We found it incredibly ironic that DonnaTella Howe was somehow avoiding Facebook’s blacklist, but she has since been ordered to rid the world of her name. Olivia LaGarce of the Haus of LadyDude, was also demanded to change her name, though she smartly found a loophole. Elsewhere, there was a hearty debate across Facebook, even among the comments on my previous two articles.
After yesterday’s report, a couple of people noted that Facebook is a free site. Facebook is NOT a free site if you have to pay for your posts to be seen. You also sometimes have to pay $5 to send a message to another user if they’re not yet on your friend list. Some commenters even tried waving around the existing policy as a means of validating their flimsy opinion.
Let me make this perfectly clear for you: Like Pages have a lot of limitations in comparison to personal Facebook pages.
Tagging anything is a nightmare, for instance, and performers use these pages to promote their product. Unless I am living in an alternate reality, Seattle doesn’t really pay their performers hardly ANYTHING close to what they deserve, not to mention drag as a hobby is expensive in and of itself. And, even if you pay Facebook to have your posts seen, the other million issues render the Fan Page obsolete.
This also isn’t just an exclusive problem for performance art, it is also affecting Native American citizens as well as our transgendered friends and family. Sure, it might seem trivial to someone that is absolutely not involved in any of those communities, but:
1. Transgendered people are already marginalized enough as it stands right now. Coming from a once progressive website that allows you to include civil unions and switch your gender to whatever makes you happiest, it seems very out of place for Facebook to force trans* people to send their government ID to the Facebook HQ. Why would they need your ID at all?

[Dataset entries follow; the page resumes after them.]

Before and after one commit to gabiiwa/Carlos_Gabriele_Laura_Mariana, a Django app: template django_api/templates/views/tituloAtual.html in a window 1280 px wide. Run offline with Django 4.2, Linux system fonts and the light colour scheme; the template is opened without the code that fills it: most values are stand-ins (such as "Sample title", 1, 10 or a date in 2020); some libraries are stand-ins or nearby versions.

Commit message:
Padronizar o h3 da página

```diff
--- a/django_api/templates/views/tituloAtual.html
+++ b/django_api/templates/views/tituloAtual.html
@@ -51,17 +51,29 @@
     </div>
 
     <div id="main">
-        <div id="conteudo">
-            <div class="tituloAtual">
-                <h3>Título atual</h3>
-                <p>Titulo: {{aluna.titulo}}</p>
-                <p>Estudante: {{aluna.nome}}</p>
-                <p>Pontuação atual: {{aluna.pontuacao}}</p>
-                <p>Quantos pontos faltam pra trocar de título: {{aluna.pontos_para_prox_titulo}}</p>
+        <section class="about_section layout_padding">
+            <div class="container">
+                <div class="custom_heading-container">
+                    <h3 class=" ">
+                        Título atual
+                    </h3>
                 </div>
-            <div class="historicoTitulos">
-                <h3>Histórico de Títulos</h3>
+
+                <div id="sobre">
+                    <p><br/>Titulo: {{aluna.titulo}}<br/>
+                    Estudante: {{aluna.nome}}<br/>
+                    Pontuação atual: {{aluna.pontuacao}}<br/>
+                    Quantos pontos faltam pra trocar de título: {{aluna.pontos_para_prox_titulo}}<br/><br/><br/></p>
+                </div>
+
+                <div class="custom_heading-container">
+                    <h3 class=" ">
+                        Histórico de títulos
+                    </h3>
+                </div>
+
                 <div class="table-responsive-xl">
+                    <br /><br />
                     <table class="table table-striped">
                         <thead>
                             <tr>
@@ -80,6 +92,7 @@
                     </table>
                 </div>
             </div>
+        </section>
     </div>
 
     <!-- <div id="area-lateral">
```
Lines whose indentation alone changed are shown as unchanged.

2. Why the hell are they forcing Native Americans to show their ‘real name’? Who’s to say the name that was given to them on the reservation isn’t their real name? When did Facebook become the office for Social Security?
3. As for performers, their drag Facebook served as a personal, online portfolio that was/can be used to sell themselves to local agents, clubs, and whoever else they need. Understandably, being told to ditch all of those years of photos and all of those years of networking is not only unsettling, it’s just plain unnecessary.
And so, if you’re actually wanting to help the cause, instead of uselessly commenting with outdated policies, you can head on over to Olivia LaGarce’s Change.org campaign. Seattle Gay Scene fully supports this campaign, even if Facebook/Big Brother keeps trying to shut everything down.